Good grief, Netflix.

I admit I was a little shocked when they raised their prices by 60% with no warning a couple of months ago. Who wasn’t? That’s a big price jump. But when I heard their reasoning and evaluated exactly what I’d still be getting for my money, I realized it was still worth it. Managing all those DVDs while securing all those film companies’ licenses has got to be pretty expensive. I resigned myself to continuing to be a supporter and happily paid my first full $16 this September.

netflix envelope
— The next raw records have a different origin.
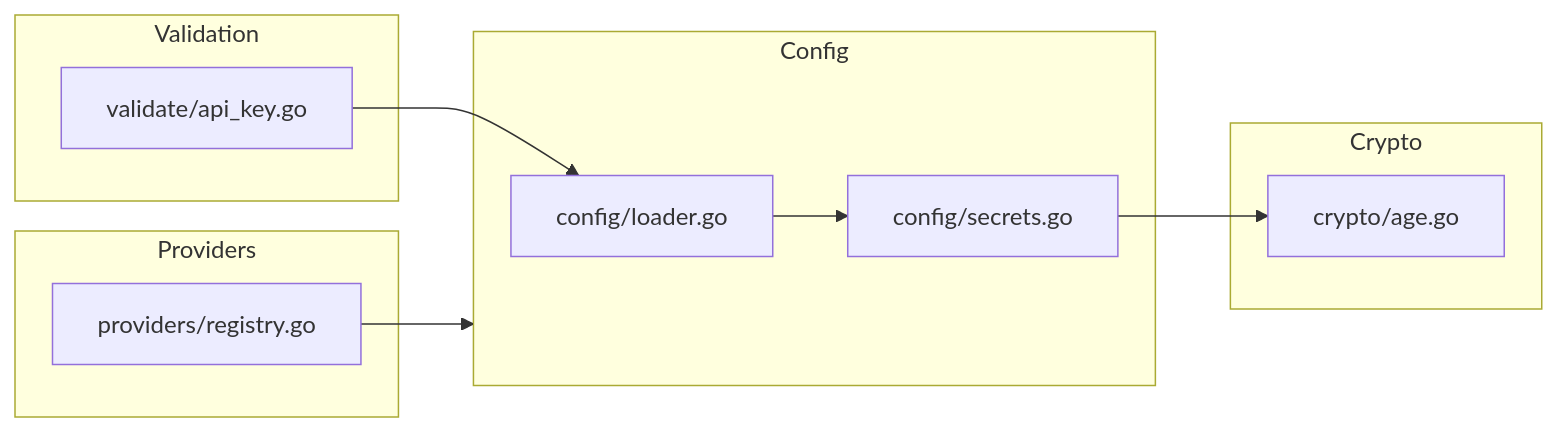
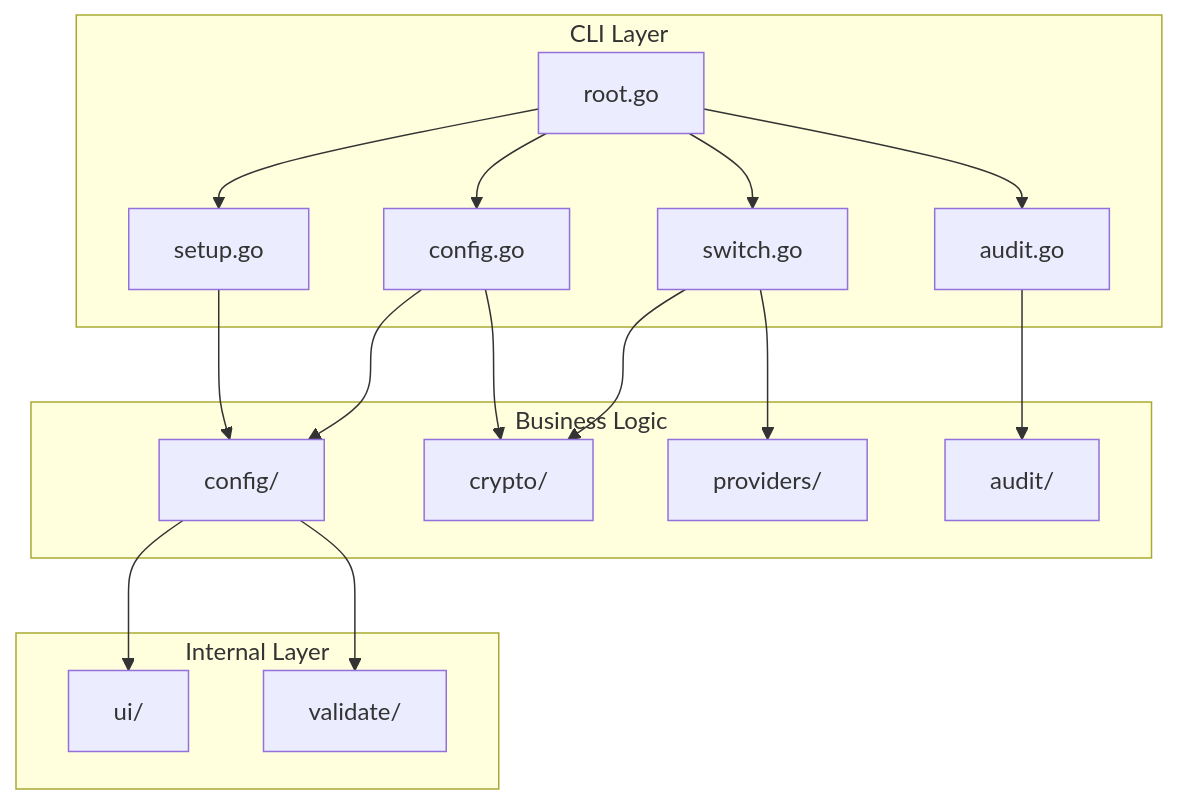
Before and after one commit to dkmnx/kairo: the first of 2 diagrams in internal/README.md, drawn with Mermaid. The commit also changed other lines of this file and 5 other files, not shown here.

First line of the commit message:
docs: update documentation for audit feature and architecture

````diff
--- a/internal/README.md
+++ b/internal/README.md
@@ -84,24 +7,35 @@
 ```mermaid
-flowchart LR
-    subgraph Config
-        Loader[config/loader.go]
-        Secrets[config/secrets.go]
+flowchart TB
+    subgraph cmd[CLI Layer]
+        Root[root.go]
+        Setup[setup.go]
+        Config[config.go]
+        Switch[switch.go]
+        Audit[audit.go]
     end
 
-    subgraph Crypto
-        Age[crypto/age.go]
+    subgraph internal[Internal Layer]
+        UI[ui/]
+        Validate[validate/]
     end
 
-    subgraph Providers
-        Registry[providers/registry.go]
+    subgraph biz[Business Logic]
+        ConfigBL[config/]
+        Crypto[crypto/]
+        Providers[providers/]
+        AuditBL[audit/]
     end
 
-    subgraph Validation
-        Validator[validate/api_key.go]
-    end
-
-    Loader --> Secrets
-    Secrets --> Age
-    Validator --> Loader
-    Registry --> Config
+    Root --> Setup
+    Root --> Config
+    Root --> Switch
+    Root --> Audit
+    Setup --> ConfigBL
+    Config --> ConfigBL
+    Config --> Crypto
+    Switch --> Providers
+    Switch --> Crypto
+    Audit --> AuditBL
+    ConfigBL --> UI
+    ConfigBL --> Validate
 ```
````
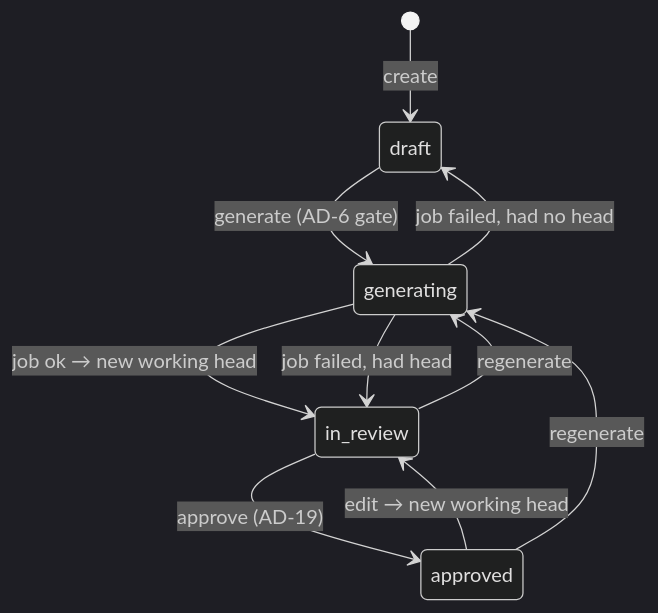
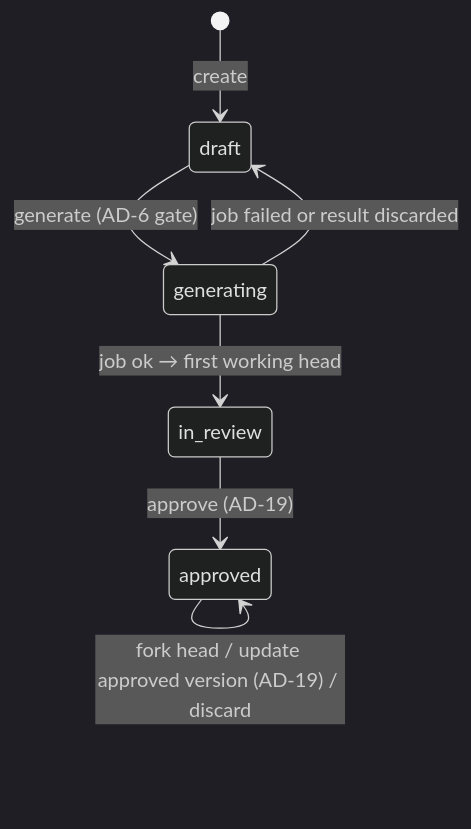
Before and after one commit to mac-sonja/mac-recap: the third of 5 diagrams in _bmad-output/planning-artifacts/architecture/architecture-MAC Recap-2026-10-08/ARCHITECTURE-SPINE.md, drawn with Mermaid (dark theme). The commit also changed other lines of this file and 5 other files, not shown here.

First line of the commit message:
Update MAC Recap architecture spine to PRD v2

````diff
--- a/_bmad-output/planning-artifacts/architecture/architecture-MAC Recap-2026-10-08/ARCHITECTURE-SPINE.md
+++ b/_bmad-output/planning-artifacts/architecture/architecture-MAC Recap-2026-10-08/ARCHITECTURE-SPINE.md
@@ -94,12 +102,9 @@
 ```mermaid
 stateDiagram-v2
   [*] --> draft: create
   draft --> generating: generate (AD-6 gate)
-  in_review --> generating: regenerate
-  generating --> in_review: job ok → new working head
-  generating --> draft: job failed, had no head
-  generating --> in_review: job failed, had head
+  generating --> in_review: job ok → first working head
+  generating --> draft: job failed or result discarded
   in_review --> approved: approve (AD-19)
-  approved --> in_review: edit → new working head
-  approved --> generating: regenerate
+  approved --> approved: fork head / update approved version (AD-19) / discard
 ```
````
Then, this happened. I’m sure most of you have heard the “news” already, but for those who haven’t: in order to allow both sides of their business to “grow and operate independently”, Netflix is splitting into streaming-only Netflix and a separate, DVD-only company, Qwikster. The whole announcement was buried deep in a “We’re sorry, please forgive us” email from Netflix Founder and CEO Reed Hastings, amid numerous claims that this actually fixes everything and let’s all be friends again.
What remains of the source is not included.